Is the Obama Administration set to reorient U.S. policy toward Iran as fundamentally as the Nixon Administration reoriented U.S. policy toward the People’s Republic of China in the early 1970s?
The chances of this happening increased this week after Secretary of State Hillary Clinton said Washington is ready for bilateral talks if Tehran is “ever ready.”
Speaking at a gala dinner for American and Israeli officials, experts and diplomats at the Saban Center for Middle East Policy on Friday night, Clinton stressed the Obama administration is prepared for bilateral talks with the Islamic Republic.
For now, she said Washington is working with members of the so-called P-5+1 group of major powers -- Britain, China, France, Germany, Russia and the United States -- to resume talks with Iran about its nuclear program.
Responding to a question from the audience on Iran after delivering her opening remarks, Clinton said:

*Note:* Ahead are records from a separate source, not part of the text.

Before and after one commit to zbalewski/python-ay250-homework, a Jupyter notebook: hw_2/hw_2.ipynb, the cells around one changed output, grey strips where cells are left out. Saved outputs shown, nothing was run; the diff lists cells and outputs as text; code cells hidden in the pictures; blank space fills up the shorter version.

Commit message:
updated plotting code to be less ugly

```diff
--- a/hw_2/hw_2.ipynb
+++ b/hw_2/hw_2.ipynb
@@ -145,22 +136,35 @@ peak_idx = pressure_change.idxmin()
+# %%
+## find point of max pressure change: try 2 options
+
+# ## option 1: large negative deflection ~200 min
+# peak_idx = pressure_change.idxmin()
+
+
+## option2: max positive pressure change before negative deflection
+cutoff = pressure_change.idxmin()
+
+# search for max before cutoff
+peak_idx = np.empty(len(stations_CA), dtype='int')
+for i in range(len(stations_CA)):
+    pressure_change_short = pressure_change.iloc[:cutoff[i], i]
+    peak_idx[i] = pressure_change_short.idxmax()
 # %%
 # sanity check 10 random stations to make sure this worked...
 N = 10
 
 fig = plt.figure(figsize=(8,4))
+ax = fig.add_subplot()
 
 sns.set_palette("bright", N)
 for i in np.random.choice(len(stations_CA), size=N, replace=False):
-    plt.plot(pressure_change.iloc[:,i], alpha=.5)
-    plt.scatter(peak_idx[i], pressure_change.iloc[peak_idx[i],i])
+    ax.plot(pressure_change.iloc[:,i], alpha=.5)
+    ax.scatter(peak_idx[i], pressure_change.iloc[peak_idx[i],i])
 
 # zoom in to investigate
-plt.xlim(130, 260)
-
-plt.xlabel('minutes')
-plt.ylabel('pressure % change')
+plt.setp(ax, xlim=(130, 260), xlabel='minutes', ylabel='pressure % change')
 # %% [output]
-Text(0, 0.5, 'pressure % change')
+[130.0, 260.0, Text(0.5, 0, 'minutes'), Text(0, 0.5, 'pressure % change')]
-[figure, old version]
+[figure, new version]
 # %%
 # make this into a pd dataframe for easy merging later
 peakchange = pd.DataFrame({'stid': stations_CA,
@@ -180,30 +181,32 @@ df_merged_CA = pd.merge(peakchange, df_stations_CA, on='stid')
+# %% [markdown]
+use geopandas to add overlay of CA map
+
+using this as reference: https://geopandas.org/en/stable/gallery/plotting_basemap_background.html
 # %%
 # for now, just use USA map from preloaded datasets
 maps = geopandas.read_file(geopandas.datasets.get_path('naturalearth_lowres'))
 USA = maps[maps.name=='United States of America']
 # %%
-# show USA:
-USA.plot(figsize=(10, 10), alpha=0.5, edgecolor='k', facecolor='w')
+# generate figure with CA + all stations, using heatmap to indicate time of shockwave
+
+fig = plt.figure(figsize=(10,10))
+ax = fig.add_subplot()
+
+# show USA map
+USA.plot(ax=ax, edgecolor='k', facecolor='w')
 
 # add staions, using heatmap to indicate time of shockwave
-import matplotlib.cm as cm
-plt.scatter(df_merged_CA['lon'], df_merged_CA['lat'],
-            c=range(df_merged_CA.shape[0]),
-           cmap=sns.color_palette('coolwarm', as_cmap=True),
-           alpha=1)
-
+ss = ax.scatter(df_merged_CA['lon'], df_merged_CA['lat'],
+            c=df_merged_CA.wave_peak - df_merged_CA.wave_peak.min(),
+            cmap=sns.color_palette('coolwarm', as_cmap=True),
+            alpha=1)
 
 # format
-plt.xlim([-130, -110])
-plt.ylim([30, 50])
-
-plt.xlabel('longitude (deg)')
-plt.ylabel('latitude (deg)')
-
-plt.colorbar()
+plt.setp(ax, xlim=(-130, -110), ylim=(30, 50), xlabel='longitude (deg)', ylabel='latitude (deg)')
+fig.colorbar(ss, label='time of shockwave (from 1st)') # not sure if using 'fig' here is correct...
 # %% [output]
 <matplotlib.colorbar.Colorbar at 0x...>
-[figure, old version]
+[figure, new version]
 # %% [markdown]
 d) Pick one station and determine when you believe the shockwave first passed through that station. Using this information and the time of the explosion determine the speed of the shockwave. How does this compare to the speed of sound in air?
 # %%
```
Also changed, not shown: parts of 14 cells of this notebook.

“We are deeply engaged in consultations right now with our P-5+1 colleagues, looking to put together a presentation for the Iranians at the next meeting that does make it clear we’re running out of time, we’ve got to get serious, here are issues we are willing to discuss with you, but we expect reciprocity.
“Now, I would also add that we have, from the very beginning, made it clear to the Iranians we are open to a bilateral discussion. And we have tried. You know the President tried to reach out. Dennis Ross is here. He was instrumental in those first two years in trying to create some kind of opportunity for dialogue on the nuclear issue. So far there has not yet been any meeting of the minds on that. But we remain open.
“And we’ve certainly tried quite hard in the P-5+1 context to have a bilateral discussion, and they’ve not been willing to do so. But we understand that it may take pushing through that obstacle to really get them fully responsive to whatever the P-5+1 offer might be.
“Right now, we’re working on the P-5+1 and making our willingness known that we’re ready to have a bilateral discussion if they’re ever ready to engage.”
Tariq Alhomayed, the editor-in-chief of Saudi Arabia’s leading daily Asharq Alawsat is incensed by the unexpected U.S. offer, writing today:
“What will the negotiations be about? You only need to ponder Reuters’ dispatch about Mrs. Clinton’s remarks concerning America’s readiness to negotiate directly with Iran.
“The agency wrote: ‘In October, diplomats had said they were considering asking Iran for stricter limits on its nuclear program in exchange for an easing of sanctions in a long-shot approach aimed at yielding a solution that has eluded them for a decade. One option could be for each side to put more on the table -- both in terms of demands and possible rewards -- than in previous meetings in a bid to break the stalemate…
“It is important to underscore the words ‘demands’ and ‘rewards’ because they are key. Among Iran’s principal demands and rewards is to have a role in the region at the expense of our [pan-Arab] nation and interests. That’s exactly what Iranian President Mahmoud Ahmadinejad proposed during his last trip to New York. He said he could envisage Iranians and Americans cooperating to maintain the security of the Arabian Gulf.
“Of course, the Iranians had previously mentioned [cooperation in] Afghanistan and Pakistan. That is an open secret.
“Tehran is tirelessly active throughout the region, trying to enhance its negotiating position. The Arabs concerned, on the other hand, are busy tackling flashpoints instigated by Iranian hands.
“The answer to the question (What will the negotiations be about?) is simple: Iran and the United States will haggle over our heads, over the region, and of course over the Gulf. Sadly, this is absolutely the case. That is Iran’s strategic objective: hegemony by means of nuclear capabilities or negotiations.
“America’s conduct is lax and focused exclusively on the security of Israel.
“The Americans wish to proceed at minimal risk. It is a shortsighted view, for which they will pay sooner or later. Are the Arabs generally and the Gulfites in particular aware?”
I must say Clinton may have fired the opening shot for the so-called “Grand Bargain” that would put all the principal bilateral differences between Washington and Tehran on the table at the same time and agree to resolve them as a package.
The Grand Bargain would for instance put on the table: Iran’s nuclear program, its support for Hezbollah and Hamas, its leverage in Syria, Iraq, Afghanistan and even Yemen, its ambition to resume the role of U.S.-backed policeman of the Gulf, and its hostility towards Israel.
In exchange, Iran would probably ask Washington for security guarantees, the full recognition of its legitimate interests, influence and status in the region, the lifting of investment, financial and trade sanctions, accession to the World Trade Organization (WTO), and a promise never to push for regime change.